Pneumatosis cystoides intestinalis (PCI) is a rare condition in which multiple submucosal or subserosal air-filled cysts develop in the submucosa or in subserosa of the colon [1]. The etiological mechanisms are not clear. PCI is associated with raised intra-abdominal pressure because of ileus surgery, colonoscopy, pulmonary diseases, connective tissue disorders, ingestion of carbohydrates such as lactulose and sorbitol, use of α-glucosidase inhibitors [1], and ulcerative colitis [2]; in rare cases it is asymptomatic [3].

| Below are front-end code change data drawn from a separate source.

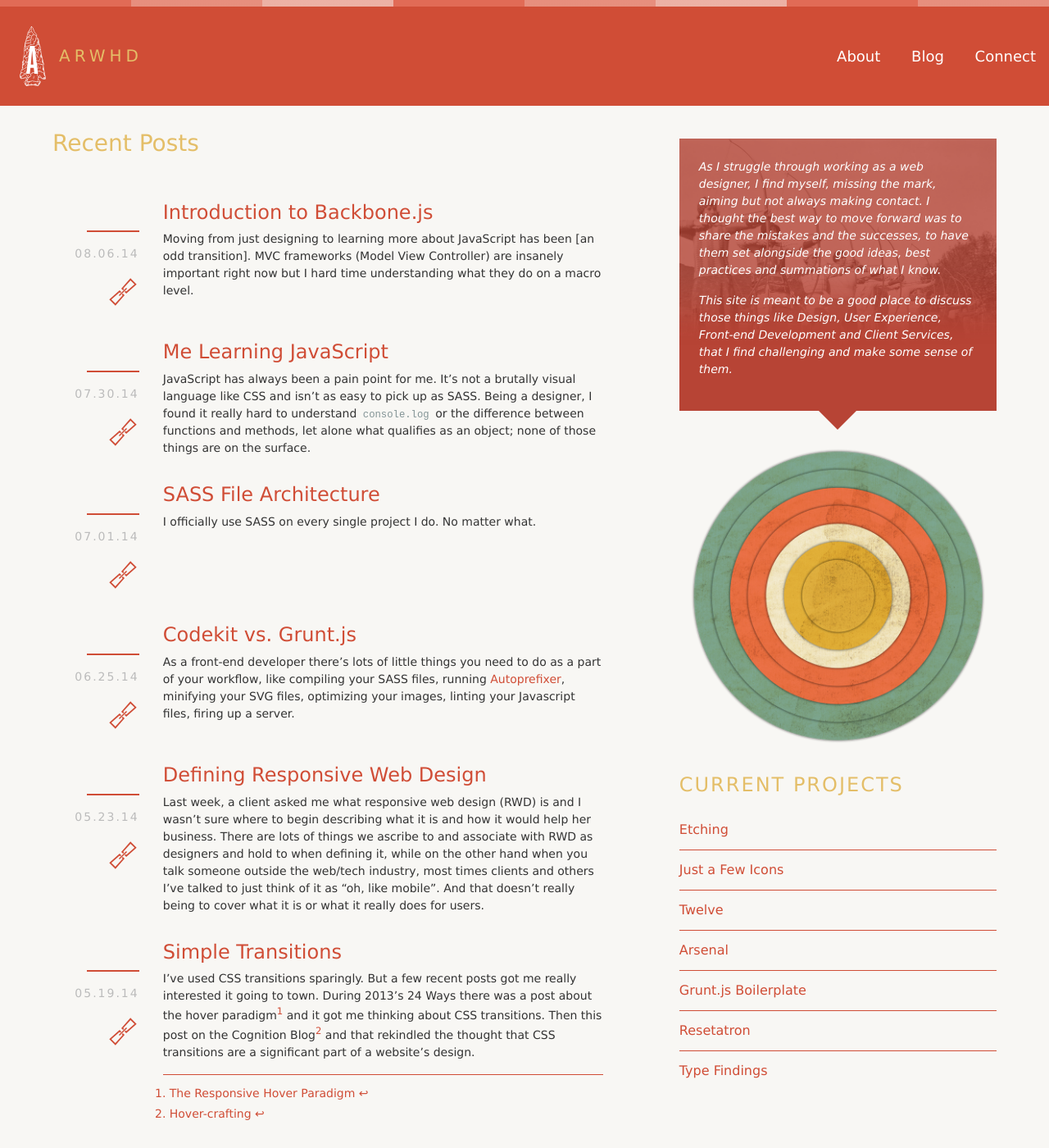
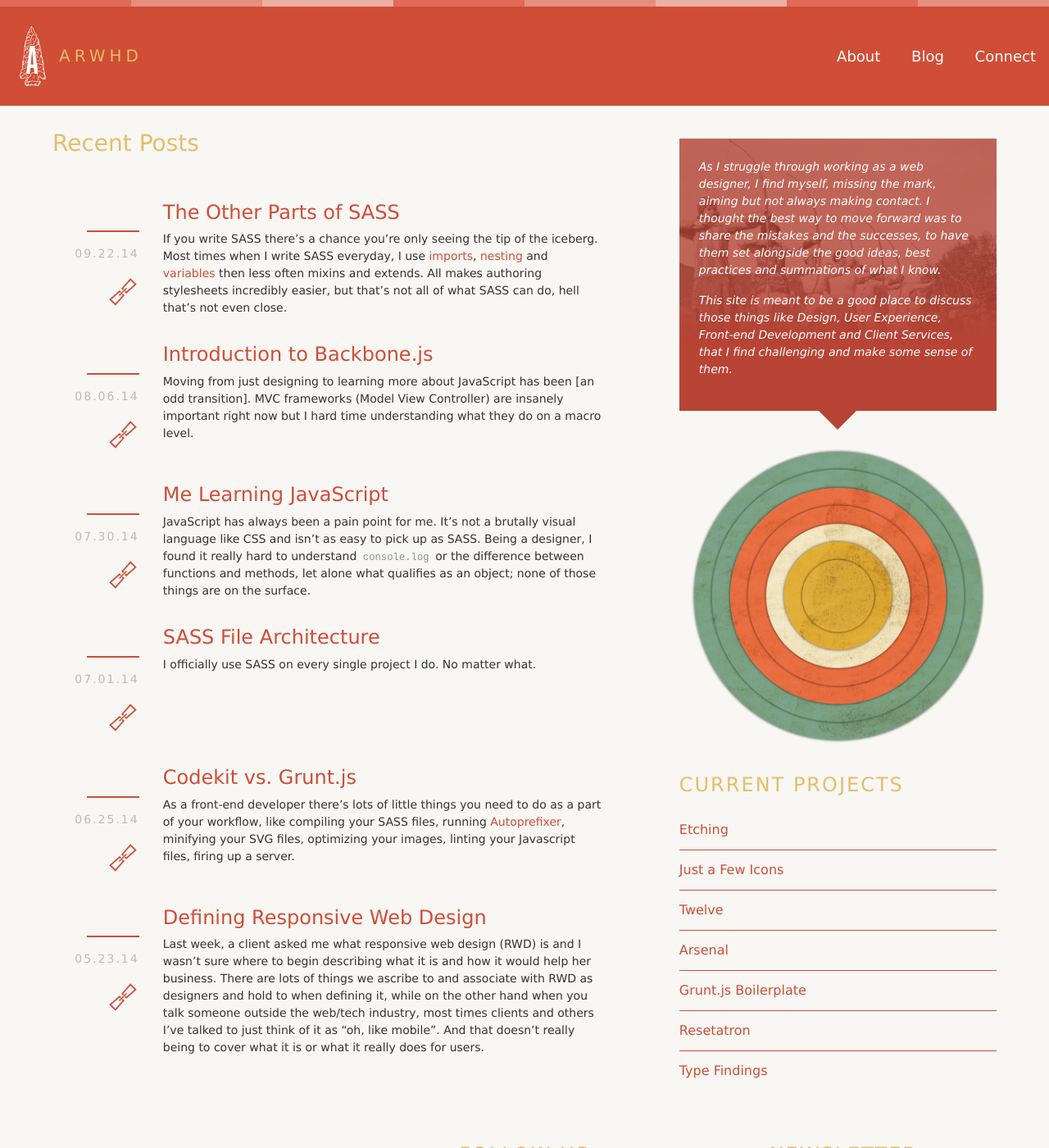
Before and after one commit to charlespeters/ARWHD, a Jekyll site: the page built from index.html, in a window 1280 px wide and 1400 px high. Shown: the whole window at 82% size. Built offline with Jekyll 4.4.1, drawn with Linux system fonts in a browser that asks for light colours; nearby versions of some CDN libraries; some web fonts are replaced; the list of posts is cut into pages by our own code; comment, search, counter and statistics services are not loaded; some of the changed lines change nothing that is shown.

Commit message:
posting the SASS post

```diff
--- a/_drafts/2014-09-22-the-other-parts-of-sass.md
+++ b/_posts/2014-09-22-the-other-parts-of-sass.md
@@ -149,11 +149,112 @@
   }
 }</code></pre>
 
-You can also use the Content directive to inline [media queries](http://thesassway.com/intermediate/responsive-web-design-in-sass-using-media-queries-in-sass-32) to setup and manage breakpoints better:
+You can also use the Content directive to inline [media queries](http://thesassway.com/intermediate/responsive-web-design-in-sass-using-media-queries-in-sass-32) to setup and manage breakpoints better. Let's say we setup all our breakpoints as variables.
 
+<pre><code class="language-scss">$breakpoint--small: 31.25rem; // 500px/16px
+$breakpoint--medium: 48rem; // 768px/16px
+$breakpoint--large: 63rem; // 1024px/16px</code></pre>
 
-[For IE only](http://jakearchibald.github.io/sass-ie/)
+This is little smarter because we're using variables, less room for error and more consistency. Then we can use that in mixin.
 
-[More Use Cases](http://robots.thoughtbot.com/sasss-content-directive)
+<pre><code class="language-scss">@mixin respond-to($media) {
+    @if $media == handhelds {
+        @media only screen and (max-width: $breakpoint--small) { @content; }
+    }
+    @else if $media == mediumscreens {
+        @media only screen and (min-width: $breakpoint--small + 1) and (max-width: $breakpoint--large - 1) { @content; }
+    }
+    @else if $media == widescreens {
+        @media only screen and (min-width: $breakpoint--large) { @content; }
+    }
+}</code></pre>
+
+In this mixin we're setting up media queries we can nest like this:
+
+<pre><code class="language-scss">.item {
+  width: 49%;
+  margin-right: 2%;
+  &:last-of-type {
+    margin-right: 0;
+  }
+  @include respond-to(handhelds) {
+    width: 100%;
+    margin: 0;
+  }
+}</code></pre>
+
+Compiles to:
+
+<pre><code class="language-css">.item {
+  width: 49%;
+  margin-right: 2%;
+}
+.item:last-of-type {
+  margin-right: 0;
+}
+@media only screen and (max-width: 31.25rem) {
+  .item {
+    width: 100%;
+    margin: 0;
+  }
+}</code></pre>
+
+There a ton of other use cases for the Content directive like getting styles for [for IE only](http://jakearchibald.github.io/sass-ie/) and lot brilliant ones from [Thoughtbot](http://robots.thoughtbot.com/sasss-content-directive) that are worth spending some time checking out.
 
 ### Interpolation
+
+The last lesser known part of SASS that I think is awesome is interpolation. Interpolation (in this context, interpolation isn't unique to SASS) is using the value of a variable in a string or different context. There is a way better explanation of that over [here](http://webdesign.tutsplus.com/tutorials/all-you-ever-need-to-know-about-sass-interpolation--cms-21375).
+
+Here we're going to create a simple 4 column grid. We're going to use a `@for` loop to count from 1 to 4. This loop will create a class for each count it makes and we'll use interpolation to name these classes so we can use them later.
+
+<pre><code class="language-scss">$end: 4;
+$gutterSize: 2%;
+@for $i from 1 through $end {
+    $single--column: (100 - (($end - 1)* $gutterSize ))/$end;
+    .col-#{$i}-#{$end} {
+        float: left;
+        width: ($i * $single--column) + (($i - 1) * $gutterSize);
+        @if $i == $end {} @else {
+          margin-right: $gutterSize;
+          &:last-child { margin-right: 0; }
+        }
+    }
+}</code></pre>
+
+Will return values we can use in our project naming the classes according to these values.
+
+<pre><code class="language-css">.col-1-4 {
+  float: left;
+  width: 23.5%;
+  margin-right: 2%;
+}
+.col-1-4:last-child {
+  margin-right: 0;
+}
+
+.col-2-4 {
+  float: left;
+  width: 49%;
+  margin-right: 2%;
+}
+.col-2-4:last-child {
+  margin-right: 0;
+}
+
+.col-3-4 {
+  float: left;
+  width: 74.5%;
+  margin-right: 2%;
+}
+.col-3-4:last-child {
+  margin-right: 0;
+}
+
+.col-4-4 {
+  float: left;
+  width: 100%;
+}</code></pre>
+
+---
+
+This is just the surface of SASS. There's so many things that don't get as much air play as imports, mixins, nesting and variables that are just as useful as those things. Leave me a comment and let me know how you're using other parts of SASS and some cool use cases, I would love hear more about how you folks use SASS.
```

We report a case of a 52-year-old man referred to our department for nonspecific abdominal pain. He was not taking any drugs and his medical history was unremarkable except for an episode of significant abdominal trauma. Colonoscopy revealed multiple, small, smooth hemispherical protrusions in the ascending colon extending up to the hepatic flexure ([Fig. 1]). Computer tomography (CT) of the abdomen showed multiple air-filled cysts in the intestinal wall along the right hemicolon ([Figs. 2], [3]). The diagnosis of PCI was made on the basis of these findings, as shown by Tsujimoto et al. in 2008 [1].

Fig. 1 Endoscopic view of pneumatosis: a in the hepatic flexure and b in the ascending colon.

Fig. 2 Abdominal computed tomographic (CT) scan (coronal section) showing pneumatosis: a in the proximal ascending colon and b in the distal ascending colon.

Fig. 3 Computed tomographic (CT) scan showing multiple air-filled cysts in the intestine wall along the right hemicolon.

Competing interests: None



A. Cerofolini, MD 

Department of Surgery, Endoscopy Unit
S. Camillo Municipal Hospital

Via C. De Lellis
36015 Schio (Vicenza)

Fax: +39-0445-598338

eMail: angelo@cerofolini.it